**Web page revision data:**
↓

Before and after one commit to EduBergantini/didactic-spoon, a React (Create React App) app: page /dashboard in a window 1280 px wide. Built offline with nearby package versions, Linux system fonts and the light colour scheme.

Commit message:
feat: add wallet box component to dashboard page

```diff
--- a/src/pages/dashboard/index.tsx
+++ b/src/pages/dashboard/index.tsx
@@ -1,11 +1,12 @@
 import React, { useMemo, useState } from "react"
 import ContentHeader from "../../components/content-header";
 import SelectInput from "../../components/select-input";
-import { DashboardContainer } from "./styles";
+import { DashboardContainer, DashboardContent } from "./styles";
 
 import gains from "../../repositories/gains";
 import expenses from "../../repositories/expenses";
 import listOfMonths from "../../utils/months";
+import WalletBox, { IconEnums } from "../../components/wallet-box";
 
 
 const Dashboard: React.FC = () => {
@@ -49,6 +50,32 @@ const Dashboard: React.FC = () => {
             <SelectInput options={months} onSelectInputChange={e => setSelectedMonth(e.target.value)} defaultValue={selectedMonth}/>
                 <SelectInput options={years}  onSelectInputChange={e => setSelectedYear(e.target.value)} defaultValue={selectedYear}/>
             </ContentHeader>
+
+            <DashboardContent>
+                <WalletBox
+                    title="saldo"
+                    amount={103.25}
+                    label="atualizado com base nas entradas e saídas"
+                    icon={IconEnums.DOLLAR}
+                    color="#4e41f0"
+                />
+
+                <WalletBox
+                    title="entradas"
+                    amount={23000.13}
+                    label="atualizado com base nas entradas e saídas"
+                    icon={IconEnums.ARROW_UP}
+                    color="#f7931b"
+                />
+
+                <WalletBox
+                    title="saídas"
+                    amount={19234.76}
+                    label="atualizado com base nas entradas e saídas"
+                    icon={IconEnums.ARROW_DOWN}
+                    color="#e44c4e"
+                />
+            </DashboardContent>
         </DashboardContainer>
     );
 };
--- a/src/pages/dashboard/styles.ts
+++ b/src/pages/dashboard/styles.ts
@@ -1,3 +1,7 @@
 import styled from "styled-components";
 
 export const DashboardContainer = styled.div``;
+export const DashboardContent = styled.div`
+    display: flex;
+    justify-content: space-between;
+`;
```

↑
↓

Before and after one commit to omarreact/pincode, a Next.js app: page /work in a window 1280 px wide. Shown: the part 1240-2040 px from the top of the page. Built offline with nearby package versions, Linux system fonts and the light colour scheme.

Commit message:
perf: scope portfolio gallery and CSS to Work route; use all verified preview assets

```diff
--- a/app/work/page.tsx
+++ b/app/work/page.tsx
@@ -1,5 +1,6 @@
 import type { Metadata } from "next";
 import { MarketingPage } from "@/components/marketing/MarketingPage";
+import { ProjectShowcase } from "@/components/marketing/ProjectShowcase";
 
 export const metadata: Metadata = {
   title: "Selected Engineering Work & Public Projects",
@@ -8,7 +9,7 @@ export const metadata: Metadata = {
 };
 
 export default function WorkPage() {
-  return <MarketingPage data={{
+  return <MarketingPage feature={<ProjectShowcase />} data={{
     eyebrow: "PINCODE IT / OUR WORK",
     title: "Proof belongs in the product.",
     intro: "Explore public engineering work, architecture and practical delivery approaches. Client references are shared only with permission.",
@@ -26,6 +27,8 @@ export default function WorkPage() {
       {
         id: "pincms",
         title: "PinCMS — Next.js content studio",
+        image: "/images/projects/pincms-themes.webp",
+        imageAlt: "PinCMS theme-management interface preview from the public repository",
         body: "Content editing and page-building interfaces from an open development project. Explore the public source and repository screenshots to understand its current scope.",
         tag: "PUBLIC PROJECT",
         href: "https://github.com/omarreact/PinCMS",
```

↑

**EXERCISE PROMPT:** A single figure is required: the number of lines in the entries above that include the word "versions".

**EXERCISE OUTPUT:** 2